The show needs to find a way to make us really care about some of the girls at least. It needs to go beyond honesty and delve into the minds of these young woman. It needs to show us the underlying problems that bring these characters to this point. There are currently no adults in the show, just the seven kids - no parents, no teachers, no guidance counselors, no doctors of any sort. There is rebellion, disgust, disdain, demoralization at the hands of older folks, and boredom and early sexual experimentation on the plate here but no evidence presented except in one odd monologue by Kaylee screaming at her mother on the other side of an unseen bedroom door.
An extraordinary company has placed this show on the Vermont stage. Margo Seibert and Caitlin Kinnunen are phenomenal as the first girl impregnated and her best friend who betrays her trust and forces an early birth on her best pal. As Maddie, Kinnunen is tortured into lying about her relationship with Cory, the boy she sleeps with every night. She sings the turgid songs with too much exposition in the lyrics. She looks unhappy most of the time and she does that extremely well. Seibert’s Brynn is a jollier, though anxiety-ridden, girl faced with the hardest decision of all, whether or not to accept a pregnancy pact of friends and once having done so, deciding how far she can go to goad them into compliance. Both girls sing and act with the competence of the more accomplished. They are fine in their roles.
As Kaylee, the one who can’t get pregnant, Katrina Rose Dideriksen is great at hostility and terrific in the role of supporter. She gets to sing the "Kaffritz" or "Rizzo" song, "Leave Me Behind" with great style, verve and emotional impact.
Jeanelle, who breaks the pact and starts the principal ruckus among her friends, is played by Dana Steingold. Her voice and her body belie her size and she delivers a strong performance with devastating impact. The other two girls, Jenn played by Lauren Marcus and Sansanee played by Krystina Alabado, do fine work as well.
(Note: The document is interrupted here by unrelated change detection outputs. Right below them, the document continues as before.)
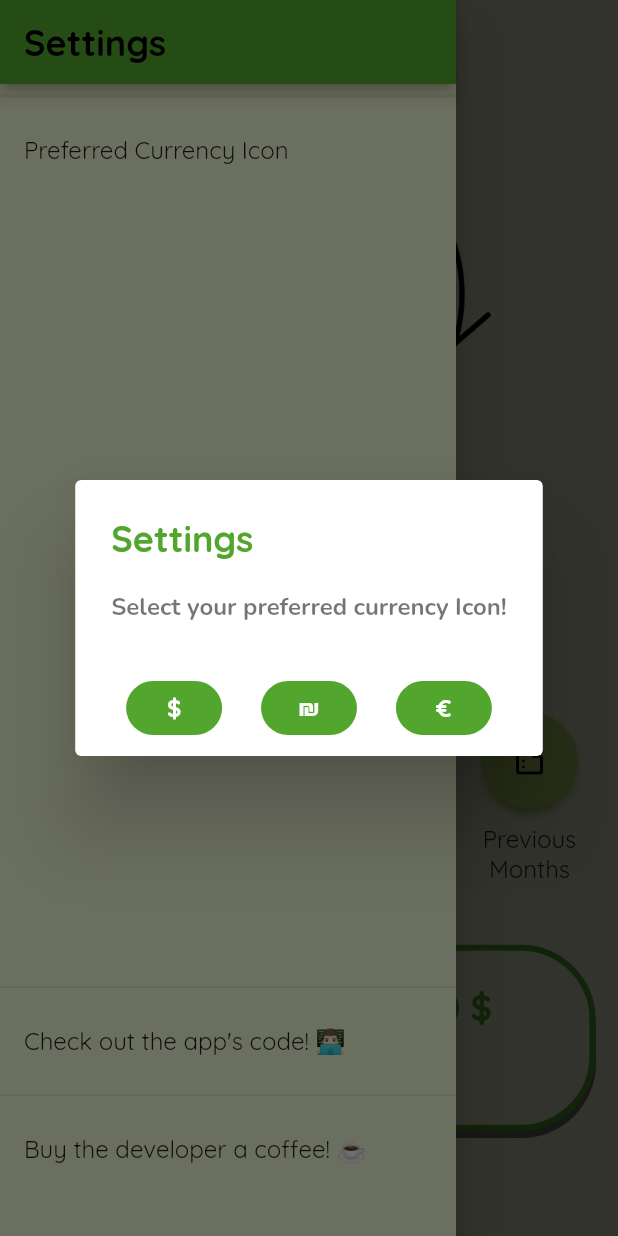
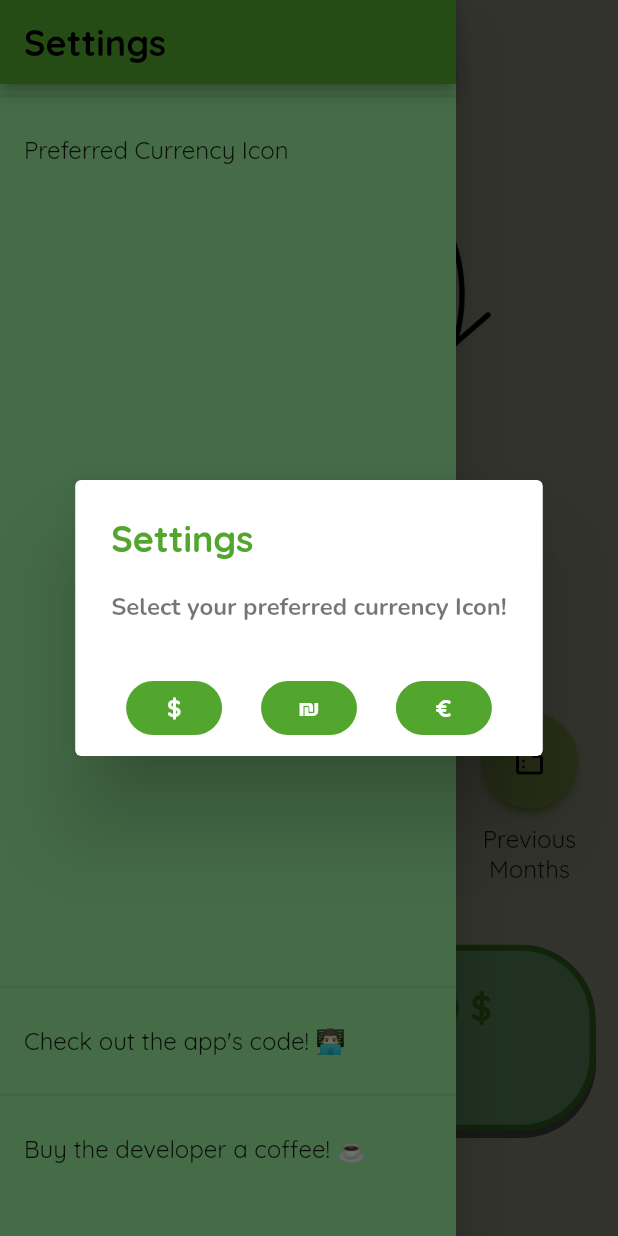
Before and after one commit to MishelV/Cash-Flow-app, a Flutter app: the screen it shows after launch, in the side drawer, after a tap on "Preferred Currency Icon", on a phone screen of 412 x 824 dp. Run offline on Flutter 3.47's test engine with Material 2 defaults, Android fonts, the light colour scheme and no system bars; our stand-ins replace date_time_picker, percent_indicator, shared_preferences, sqflite; accounts and stored records are empty.

Commit message:
Project: apply "dart fix" to update depracated.

```diff
--- a/lib/main.dart
+++ b/lib/main.dart
@@ -31,9 +31,9 @@ class MyApp extends StatelessWidget {
       title: 'Cash Flow',
       theme: ThemeData(
         scaffoldBackgroundColor: const Color(0xFFEAF2CE),
-        backgroundColor: const Color.fromARGB(255, 151, 234, 154),
         fontFamily: 'Source Sans Pro',
-        colorScheme: colorScheme,
+        colorScheme: colorScheme.copyWith(
+            background: const Color.fromARGB(255, 151, 234, 154)),
         elevatedButtonTheme: elevatedButtonTheme,
         cardTheme: cardTheme,
         textTheme: textTheme,
--- a/lib/models/shared_preferences_model.dart
+++ b/lib/models/shared_preferences_model.dart
@@ -6,9 +6,9 @@ class SharedPreferencesModel {
 
 enum Currency { shekel, dollar, euro }
 
-const String shekelString = "\₪";
+const String shekelString = "₪";
 const String dollarString = "\$";
-const String euroString = "\€";
+const String euroString = "€";
 
 Currency? stringToCurrency(String? input) {
   if (input == shekelString) {
--- a/lib/screens/edit_record_screen.dart
+++ b/lib/screens/edit_record_screen.dart
@@ -62,7 +62,7 @@ class _EditRecordScreenState extends State<EditRecordScreen> {
 
       if (arguments == null) return;
 
-      if (arguments.recordId != null && arguments.recordId.isNotEmpty) {
+      if (arguments.recordId.isNotEmpty) {
         Record? record = Provider.of<RecordProvider>(context, listen: false)
             .getRecordById(arguments.recordId);
         if (record != null) {
@@ -443,7 +443,7 @@ class _EditRecordScreenState extends State<EditRecordScreen> {
                         ),
                         child: Text(
                           _editingExistingRecord ? "Update" : "Submit",
-                          style: Theme.of(context).textTheme.bodyText1,
+                          style: Theme.of(context).textTheme.bodyLarge,
                         ),
                       ),
                     ),
@@ -461,7 +461,7 @@ class _EditRecordScreenState extends State<EditRecordScreen> {
                           ),
                           child: Text(
                             "Delete",
-                            style: Theme.of(context).textTheme.bodyText1,
+                            style: Theme.of(context).textTheme.bodyLarge,
                           ),
                         ),
                       ),
--- a/lib/screens/home_screen.dart
+++ b/lib/screens/home_screen.dart
@@ -64,7 +64,7 @@ class HomeScreen extends StatelessWidget {
           ),
           Text(
             "Cash Flow.",
-            style: Theme.of(context).textTheme.headline1,
+            style: Theme.of(context).textTheme.displayLarge,
           ),
           const SizedBox(
             height: 10,
--- a/lib/screens/search_record_screen.dart
+++ b/lib/screens/search_record_screen.dart
@@ -195,7 +195,7 @@ class _SearchRecordScreenState extends State<SearchRecordScreen> {
         ),
         Text(
           "No records to show!",
-          style: Theme.of(context).textTheme.headline4,
+          style: Theme.of(context).textTheme.headlineMedium,
         ),
         SizedBox(
           height: 180,
--- a/lib/themes.dart
+++ b/lib/themes.dart
@@ -27,39 +27,39 @@ final elevatedButtonTheme = ElevatedButtonThemeData(
 );
 
 final textTheme = TextTheme(
-  headline1: const TextStyle(
+  displayLarge: const TextStyle(
     fontSize: 48.0,
     fontWeight: FontWeight.bold,
     color: Color(0xFF53A62D),
   ),
-  headline2: const TextStyle(
+  displayMedium: const TextStyle(
     fontSize: 36.0,
     fontWeight: FontWeight.w300,
     fontFamily: 'Nunito',
   ),
-  headline3: const TextStyle(
+  displaySmall: const TextStyle(
     fontSize: 16.0,
     fontWeight: FontWeight.bold,
     fontFamily: 'Nunito',
   ),
-  headline6: TextStyle(
+  headlineSmall: const TextStyle(
+    fontSize: 16.0,
+    fontWeight: FontWeight.bold,
+    fontFamily: 'Quicksand',
+    color: Colors.white,
+  ),
+  titleLarge: TextStyle(
     fontSize: 24.0,
     color: colorScheme.primary,
     fontWeight: FontWeight.bold,
     fontFamily: 'Quicksand',
   ),
-  headline5: const TextStyle(
-    fontSize: 16.0,
-    fontWeight: FontWeight.bold,
-    fontFamily: 'Quicksand',
-    color: Colors.white,
-  ),
-  bodyText1: const TextStyle(
+  bodyLarge: const TextStyle(
     fontSize: 16.0,
     fontWeight: FontWeight.w400,
     fontFamily: 'Quicksand',
   ),
-  bodyText2: const TextStyle(
+  bodyMedium: const TextStyle(
     fontSize: 16.0,
     fontWeight: FontWeight.w400,
     fontFamily: 'Quicksand',
--- a/lib/widgets/edit_record_screen/delete_record_dialog.dart
+++ b/lib/widgets/edit_record_screen/delete_record_dialog.dart
@@ -19,7 +19,7 @@ Future<bool> deleteRecordDialog(
             SizedBox(
               child: Text(
                 "Are you sure you wish to delete the record of '$recordName'?",
-                style: Theme.of(context).textTheme.bodyText1,
+                style: Theme.of(context).textTheme.bodyLarge,
               ),
             ),
           ],
@@ -40,7 +40,7 @@ Future<bool> deleteRecordDialog(
             ),
             child: Text(
               "Abort!",
-              style: Theme.of(context).textTheme.bodyText1,
+              style: Theme.of(context).textTheme.bodyLarge,
             ),
           ),
         ),
@@ -61,7 +61,7 @@ Future<bool> deleteRecordDialog(
             ),
             child: Text(
               "Delete!",
-              style: Theme.of(context).textTheme.bodyText1,
+              style: Theme.of(context).textTheme.bodyLarge,
             ),
           ),
         )
--- a/lib/widgets/home_screen/actions_widget.dart
+++ b/lib/widgets/home_screen/actions_widget.dart
@@ -1,4 +1,3 @@
-import 'package:cash_flow_app/models/record.dart';
 import 'package:cash_flow_app/screens/edit_record_screen.dart';
 import 'package:cash_flow_app/screens/monthly_report_screen.dart';
 import 'package:cash_flow_app/screens/search_record_screen.dart';
@@ -114,7 +113,7 @@ class ActionButton extends StatelessWidget {
           Text(
             buttonName,
             textAlign: TextAlign.center,
-            style: Theme.of(context).textTheme.bodyText1,
+            style: Theme.of(context).textTheme.bodyLarge,
           ),
         ],
       ),
--- a/lib/widgets/home_screen/currency_selection_dialog.dart
+++ b/lib/widgets/home_screen/currency_selection_dialog.dart
@@ -11,7 +11,7 @@ Future<void> currencySelectionDialog(BuildContext context) async {
       title: const Text("Settings"),
       content: Text(
         "Select your preferred currency Icon!",
-        style: Theme.of(context).textTheme.headline3,
+        style: Theme.of(context).textTheme.displaySmall,
       ),
       actionsAlignment: MainAxisAlignment.spaceEvenly,
       actions: [
@@ -57,7 +57,7 @@ Future<void> currencySelectionDialog(BuildContext context) async {
 }
 
 TextStyle? currencySelectionTextStyle(BuildContext context) {
-  return Theme.of(context).textTheme.headline5;
+  return Theme.of(context).textTheme.headlineSmall;
 }
 
 ButtonStyle currencyTextButtonStyle(BuildContext context) {
--- a/lib/widgets/home_screen/this_month_summary.dart
+++ b/lib/widgets/home_screen/this_month_summary.dart
@@ -95,7 +95,7 @@ class _ThisMonthSummaryState extends State<ThisMonthSummary> {
                 FittedBox(
                   child: Text(
                     "${DateTimeUtil.months[DateTime.now().month]}'s Cash Flow: ${thisMonthSummary.cashFlow} $currency",
-                    style: Theme.of(context).textTheme.headline6,
+                    style: Theme.of(context).textTheme.titleLarge,
                   ),
                 ),
                 const SizedBox(
@@ -104,7 +104,7 @@ class _ThisMonthSummaryState extends State<ThisMonthSummary> {
                 if (noRecords)
                   Center(
                     child: Text("No records for this month!",
-                        style: Theme.of(context).textTheme.bodyText1),
+                        style: Theme.of(context).textTheme.bodyLarge),
                   ),
                 if (!noRecords)
                   FittedBox(
@@ -118,11 +118,11 @@ class _ThisMonthSummaryState extends State<ThisMonthSummary> {
                         children: [
                           Text(
                             "Expenses",
-                            style: Theme.of(context).textTheme.bodyText1,
+                            style: Theme.of(context).textTheme.bodyLarge,
                           ),
                           Text(
                             "${-1 * thisMonthSummary.expenseSum} $currency",
-                            style: Theme.of(context).textTheme.bodyText1,
+                            style: Theme.of(context).textTheme.bodyLarge,
                           ),
                         ],
                       ),
@@ -130,18 +130,18 @@ class _ThisMonthSummaryState extends State<ThisMonthSummary> {
                         children: [
                           Text(
                             "Income",
-                            style: Theme.of(context).textTheme.bodyText1,
+                            style: Theme.of(context).textTheme.bodyLarge,
                           ),
                           Text(
                             "${thisMonthSummary.incomeSum} $currency",
-                            style: Theme.of(context).textTheme.bodyText1,
+                            style: Theme.of(context).textTheme.bodyLarge,
                           ),
                         ],
                       ),
                       percent: spentPercent,
                       center: Text(
                         "Spent ${(spentPercent * 100).round()}%",
-                        style: Theme.of(context).textTheme.headline5,
+                        style: Theme.of(context).textTheme.headlineSmall,
                       ),
                       progressColor:
                           Theme.of(context).colorScheme.inversePrimary,
--- a/lib/widgets/search_screen/cash_flow_timeframe_summary_widget.dart
+++ b/lib/widgets/search_screen/cash_flow_timeframe_summary_widget.dart
@@ -30,7 +30,7 @@ class CashFlowSummaryWidget extends StatelessWidget {
           children: [
             Text(
               "Cash Flow: ${cashFlow.cashFlow} $currency",
-              style: Theme.of(context).textTheme.headline6,
+              style: Theme.of(context).textTheme.titleLarge,
             ),
             Row(
               mainAxisAlignment: MainAxisAlignment.spaceEvenly,
@@ -41,7 +41,7 @@ class CashFlowSummaryWidget extends StatelessWidget {
                 FittedBox(
                   child: Text(
                     "Expenses: ${cashFlow.expenseSum} $currency",
-                    style: Theme.of(context).textTheme.bodyText1,
+                    style: Theme.of(context).textTheme.bodyLarge,
                   ),
                 ),
                 const SizedBox(
@@ -50,7 +50,7 @@ class CashFlowSummaryWidget extends StatelessWidget {
                 FittedBox(
                   child: Text(
                     "Income: ${cashFlow.incomeSum} $currency",
-                    style: Theme.of(context).textTheme.bodyText1,
+                    style: Theme.of(context).textTheme.bodyLarge,
                   ),
                 ),
                 const SizedBox(
--- a/lib/widgets/search_screen/filter_records_widget.dart
+++ b/lib/widgets/search_screen/filter_records_widget.dart
@@ -169,7 +169,7 @@ class _FilterRecordsWidgetState extends State<FilterRecordsWidget> {
                   ),
                   child: Text(
                     "Go!",
-                    style: Theme.of(context).textTheme.bodyText1,
+                    style: Theme.of(context).textTheme.bodyLarge,
                   ),
                 ),
               ),
```
Also changed, not shown: lib/widgets/monthly_report_screen/month_report_card_widget.dart (+4 -4 lines), lib/widgets/search_screen/record_card.dart (+4 -4 lines).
The sole boy in the cast, playing three roles, is Jed Resnick. He, as Cory, and Kinnunen duet on a sweet song, "Secrets" and he gets a solo in "Let Me" when he discovers he is about to be a father. Resnick never has a bad or false moment on the stage but he is written just to be written out in this role. This feels like a mistake and not just for the actor but for the character.
On a wonderful set that needs too many a-vista changes done by the cast of actors, designed by Timothby R. Mackabee, the show is given a first-rate production by director Joe Calarco. Calarco has done a fine job in staging the piece, but there is so little development in the characters themselves that the fault must lie with the writing. This director may have already done the cutting he felt necessary, but perhaps it is time for all three creators to look at their handiwork and begin to assemble the pieces of a legtitimate bit of theater rather than a pop-rock expression of individual decision making that is both self-destructive and unnecessarily cruel to others.
The Weston Playhouse has taken a big risk with this show and they have delivered a stage-worthy piece of clap-trap that could, in time and with hard work, emerge as a first-rate theatrical venture worthy of repeated visits. They must be applauded for taking on the challenge and never short-changing it. They should never declare this show frozen during its brief run in Vermont. Everyone should take advantage of all the fine talent involved to forge forward into a new and better theatrical experience.
The women of Pregnancy Pact; photo: Tim Fort
Diderkikscon, Seibert, Kinnunen, and Steingold; photo: Tim Fort
Pregnancy Pact plays through September 8 at the Weston Playhouse at 703 Main Street, Weston, Vermont. For information and tickets call the box office at 802-824-5288 or go to their website www.westonplayhouse.org.